Dark imagery is commonly used to make negative ads feel more foreboding, regardless of a candidate’s race. Images of Obama may have been digitally altered as a part of that more general effort to darken ads. Or the McCain campaign might not have manipulated the images at all, but rather chosen darker images from the many existing pictures of Obama.

Or the campaign might have chosen to use darker images unconsciously, as a product of implicit cognition — not intentionally to appeal to bias, but because of an impulse to associate darker skin with negativity, and even criminality, in the process of producing a sinister ad without thinking it through.

Our work still suggests that darker portrayals of black candidates can have harmful consequences, whether deliberate or not. Darker depictions of candidates can bring to mind negative racial stereotypes.

How we studied darkness in campaign ads 

We analyzed Obama’s skin complexion in 126 political ads that aired during the 2008 presidential campaign and found that darker images of Obama were more common in the most negative attacks ads, especially in those linking Obama to crime. We also found that the darkest images were more likely to air more frequently as the election approached.

Does it matter that darker images appeared in negative ads? Past studies have shown that in the lab, negative stereotypes come to mind when you show someone pictures of unfamiliar African Americans with darker skin. But it’s quite different to show, as we have, that darkening the complexion of a well-known and accomplished political leader can bring to mind the most negative stereotypes about blacks.

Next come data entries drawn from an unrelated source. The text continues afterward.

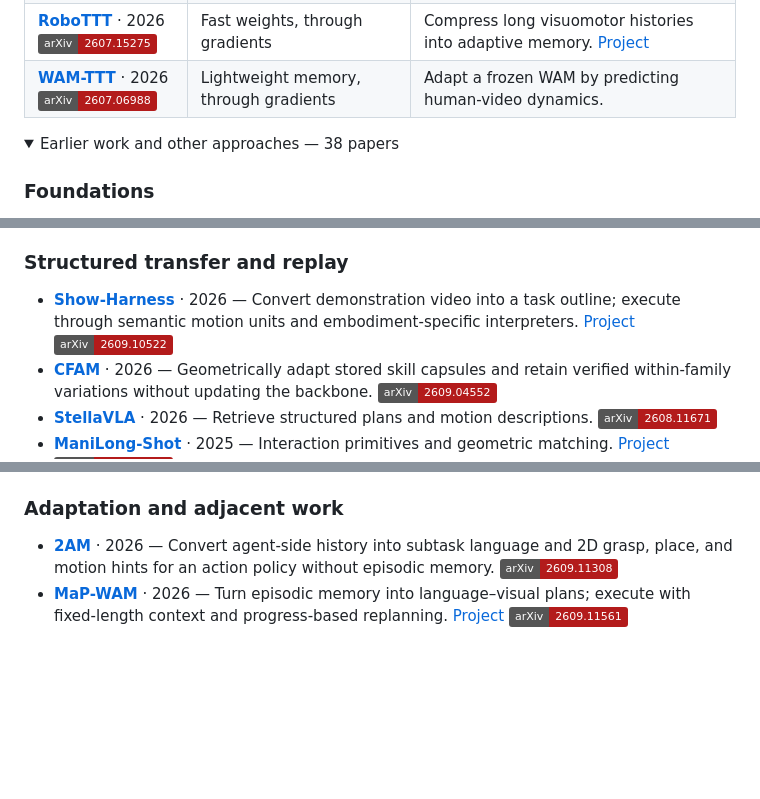
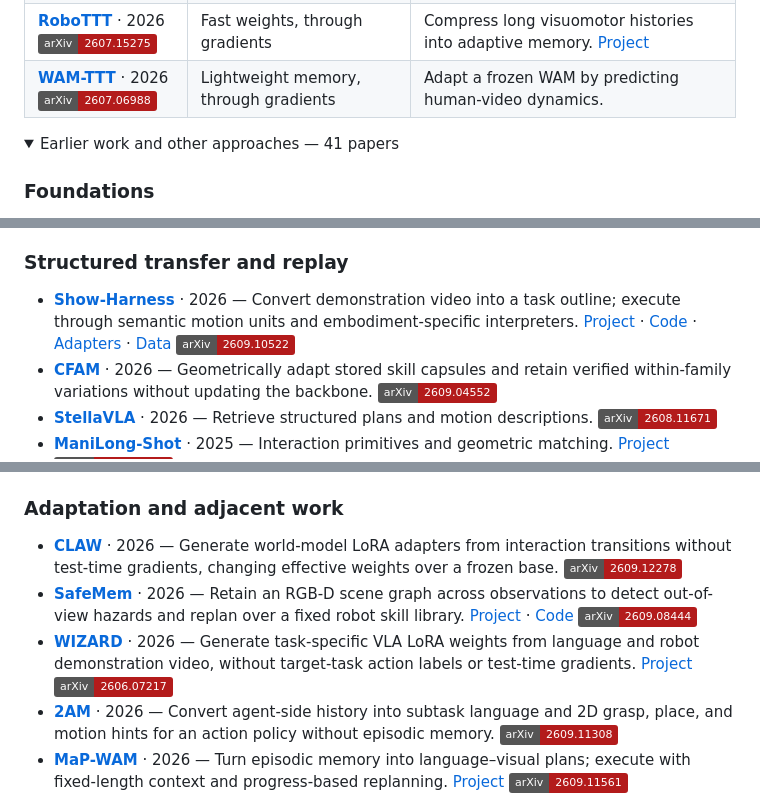
Before and after one commit to JethroJames/awesome-robots-icl, a Markdown page: README.md, 3 parts joined by grey strips. GitHub-like rendering; folded sections open; badges without logos; blank space fills up the shorter version.

Commit message:
Add CLAW, SafeMem, WIZARD, and released resources

```diff
--- a/README.md
+++ b/README.md
@@ -40,7 +40,7 @@ Years refer to the first preprint.
 | **[WAM-TTT](https://arxiv.org/abs/2607.06988)** · 2026<br>[![arXiv 2607.06988](https://img.shields.io/badge/arXiv-2607.06988-b31b1b)](https://arxiv.org/abs/2607.06988) | Lightweight memory, through gradients | Adapt a frozen WAM by predicting human-video dynamics. |
 
 <details>
-<summary>Earlier work and other approaches — 38 papers</summary>
+<summary>Earlier work and other approaches — 41 papers</summary>
 
 ### Foundations
 
@@ -64,7 +64,7 @@ Years refer to the first preprint.
 
 ### Structured transfer and replay
 
-- **[Show-Harness](https://arxiv.org/abs/2609.10522)** · 2026 — Convert demonstration video into a task outline; execute through semantic motion units and embodiment-specific interpreters. [Project](https://showlab.github.io/Show-Harness/) [![arXiv 2609.10522](https://img.shields.io/badge/arXiv-2609.10522-b31b1b)](https://arxiv.org/abs/2609.10522)
+- **[Show-Harness](https://arxiv.org/abs/2609.10522)** · 2026 — Convert demonstration video into a task outline; execute through semantic motion units and embodiment-specific interpreters. [Project](https://showlab.github.io/Show-Harness/) · [Code](https://github.com/showlab/Show-Harness) · [Adapters](https://huggingface.co/showlab/Show-Harness-VLMs) · [Data](https://huggingface.co/datasets/showlab/Show-Harness-Data) [![arXiv 2609.10522](https://img.shields.io/badge/arXiv-2609.10522-b31b1b)](https://arxiv.org/abs/2609.10522)
 - **[CFAM](https://arxiv.org/abs/2609.04552)** · 2026 — Geometrically adapt stored skill capsules and retain verified within-family variations without updating the backbone. [![arXiv 2609.04552](https://img.shields.io/badge/arXiv-2609.04552-b31b1b)](https://arxiv.org/abs/2609.04552)
 - **[StellaVLA](https://arxiv.org/abs/2608.11671)** · 2026 — Retrieve structured plans and motion descriptions. [![arXiv 2608.11671](https://img.shields.io/badge/arXiv-2608.11671-b31b1b)](https://arxiv.org/abs/2608.11671)
 - **[ManiLong-Shot](https://ojs.aaai.org/index.php/AAAI/article/view/38881)** · 2025 — Interaction primitives and geometric matching. [Project](https://sites.google.com/view/manilong-shot) [![arXiv 2512.16302](https://img.shields.io/badge/arXiv-2512.16302-b31b1b)](https://arxiv.org/abs/2512.16302)
@@ -78,6 +78,9 @@ Years refer to the first preprint.
 
 ### Adaptation and adjacent work
 
+- **[CLAW](https://arxiv.org/abs/2609.12278)** · 2026 — Generate world-model LoRA adapters from interaction transitions without test-time gradients, changing effective weights over a frozen base. [![arXiv 2609.12278](https://img.shields.io/badge/arXiv-2609.12278-b31b1b)](https://arxiv.org/abs/2609.12278)
+- **[SafeMem](https://arxiv.org/abs/2609.08444)** · 2026 — Retain an RGB-D scene graph across observations to detect out-of-view hazards and replan over a fixed robot skill library. [Project](https://sites.google.com/view/safemem) · [Code](https://github.com/lty759/SafeMem) [![arXiv 2609.08444](https://img.shields.io/badge/arXiv-2609.08444-b31b1b)](https://arxiv.org/abs/2609.08444)
+- **[WIZARD](https://arxiv.org/abs/2606.07217)** · 2026 — Generate task-specific VLA LoRA weights from language and robot demonstration video, without target-task action labels or test-time gradients. [Project](https://Fascetta.github.io/WIZARD/) [![arXiv 2606.07217](https://img.shields.io/badge/arXiv-2606.07217-b31b1b)](https://arxiv.org/abs/2606.07217)
 - **[2AM](https://arxiv.org/abs/2609.11308)** · 2026 — Convert agent-side history into subtask language and 2D grasp, place, and motion hints for an action policy without episodic memory. [![arXiv 2609.11308](https://img.shields.io/badge/arXiv-2609.11308-b31b1b)](https://arxiv.org/abs/2609.11308)
 - **[MaP-WAM](https://arxiv.org/abs/2609.11561)** · 2026 — Turn episodic memory into language–visual plans; execute with fixed-length context and progress-based replanning. [Project](https://sizhezhao.github.io/projects/MaP-WAM/) [![arXiv 2609.11561](https://img.shields.io/badge/arXiv-2609.11561-b31b1b)](https://arxiv.org/abs/2609.11561)
 - **[UniMPA](https://arxiv.org/abs/2609.11875)** · 2026 — Retrieve action prototypes to initialize flow matching, then refine them using predicted transition features. [Project](https://jiutian-vl.github.io/UniMPA-page/) [![arXiv 2609.11875](https://img.shields.io/badge/arXiv-2609.11875-b31b1b)](https://arxiv.org/abs/2609.11875)
```
Also changed, not shown: other parts of README.md (+2 -2 lines), README_zh-CN.md (+7 -4 lines).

We set out to explore this effect with a simple experiment. First, we showed people either a lighter or darker image of Obama. Afterward, we asked those people to fill in the blanks to complete partial words, and we counted how often they provided stereotype-consistent completions of the following prompts: L A _ _ (LAZY); D _ _ _ Y (DIRTY); and  _ _ O R (POOR).

These stills of Barack Obama were used in a stereotype activation experiment. (Credit: Stanford Political Communication Lab)
These stills of Barack Obama were used in a stereotype activation experiment. (Credit: Stanford Political Communication Lab)

People who had seen the darker image were on average 36 percent more likely to use these stereotype-consistent words than were people who saw the lighter image. (In this part of the experiment, we weren’t asking them to describe Obama; we were just asking them to complete those prompts).

In other words, darkening a candidate’s complexion could trigger racial stereotypes, wherever candidates of color are running for office. The “dark skin penalty” holds true across a variety of racial and ethnic groups.

How our research can be used

Even if darker images are chosen to create a foreboding atmosphere rather than in deliberate appeals to racial bias, this research shows one systematic way that associations between darkness and negativity continue to haunt social and political life in America.

One way to address this phenomenon is to track advertisements throughout the campaign season, a project undertaken by organizations, such as the Political Communication Lab at Stanford (the data source for this study) and the Campaign Media Analysis Group (CMAG). Researchers who want to follow up on our work might use these sources to analyze campaign advertisements — including skin tone — in 2016.

Solomon Messing is director of Data Labs at the Pew Research Center. Ethan Plaut is a postdoctoral fellow at Stanford University. This research was conducted when they were PhD candidates in communication at Stanford University.